Raspberries: These sweet, intensely-colored berries are hard not to love – and they happen to be super nutritious thanks to vitamin C and fiber. Raspberries are commonly thought of as a summer fruit, but they are harvested in Michigan through the end of September.
How to cook with them: You can use the berries to make raspberry vinaigrette, raspberry Brie grilled cheese, raspberry cheesecake with a chocolate crust or frozen yogurt pops. If you’re feeling adventurous, try combining raspberry and chipotle together –the spicy/sweet combination has a surprisingly amazing taste.
Eggplant: If all you know about eggplant is that it tastes good fried and covered in parmesan cheese, you’re in for a surprise. Eggplants actually come in a variety of colors and shapes and make for a great entrée or side dish. They’re high in fiber, iron and potassium. In Michigan, eggplants are in season from July to late October, so stop by your local farmer’s market this weekend and grab a couple.
How to cook with them: Use your eggplant to make a tasty grilled salad this weekend. If you’re looking for something more unique, try Pad Ma Kuer (ground chicken with eggplant and Thai basil). Eggplant can also be a sneaky ingredient in desserts, like this chocolate eggplant torte.
Plums: Certain plum varieties ripen at the end of summer through mid-September. In addition to being tasty, plums are high in potassium, fiber and antioxidants, and contain lower amounts of sugar than other fruits.
How to cook with them: Plums are a great accent flavor for fish and pork If you’re looking for a yummy dessert that also happens to be healthy, try grilling or roasting plums and topping them with honey and rosemary. You can even add a scoop of vanilla frozen yogurt to finish it off.
These underdogs are sure to get your outside of the normal fall flavors and add a little oomph to your culinary skills. Give a couple of these recipes a shot!
Check out these posts for more Michigan produce:

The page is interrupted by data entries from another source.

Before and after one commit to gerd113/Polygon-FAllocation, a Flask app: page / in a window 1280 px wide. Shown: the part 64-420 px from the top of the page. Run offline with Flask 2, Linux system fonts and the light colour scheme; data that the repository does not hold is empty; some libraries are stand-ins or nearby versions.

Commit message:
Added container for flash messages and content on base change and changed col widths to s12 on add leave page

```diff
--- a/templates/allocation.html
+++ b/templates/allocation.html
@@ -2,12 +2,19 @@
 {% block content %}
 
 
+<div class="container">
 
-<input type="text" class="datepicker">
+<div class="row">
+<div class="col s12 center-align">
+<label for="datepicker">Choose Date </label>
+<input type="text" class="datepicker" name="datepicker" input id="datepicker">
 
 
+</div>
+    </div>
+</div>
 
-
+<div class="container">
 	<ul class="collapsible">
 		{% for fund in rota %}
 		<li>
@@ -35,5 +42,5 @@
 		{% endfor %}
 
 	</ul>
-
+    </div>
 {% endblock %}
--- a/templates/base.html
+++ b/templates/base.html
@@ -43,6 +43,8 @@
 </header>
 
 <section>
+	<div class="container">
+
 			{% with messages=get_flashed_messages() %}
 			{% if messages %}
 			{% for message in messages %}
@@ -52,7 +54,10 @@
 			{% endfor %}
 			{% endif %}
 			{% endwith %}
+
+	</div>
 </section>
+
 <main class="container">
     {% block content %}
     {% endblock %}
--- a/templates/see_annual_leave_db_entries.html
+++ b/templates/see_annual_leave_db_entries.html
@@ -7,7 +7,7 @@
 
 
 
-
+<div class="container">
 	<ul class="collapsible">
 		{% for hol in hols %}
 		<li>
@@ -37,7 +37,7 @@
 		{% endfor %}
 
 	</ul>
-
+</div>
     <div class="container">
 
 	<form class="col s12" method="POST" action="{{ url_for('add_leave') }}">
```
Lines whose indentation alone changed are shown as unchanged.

- The Month-by-Month Guide for When to Eat Michigan Produce
- Easy lunch ideas for kids using Michigan’s in-season produce
- Using fresh, red produce is healthier than you might realize!
Photo credit: Pxhere
Our mission is to help everyone in Michigan get healthier from the inside out. This means everything from giving you resources to help you make better decisions about diet and exercise, as well as information on creating and sustaining nurturing communities and successful businesses — everything you need to help create a healthier Michigan.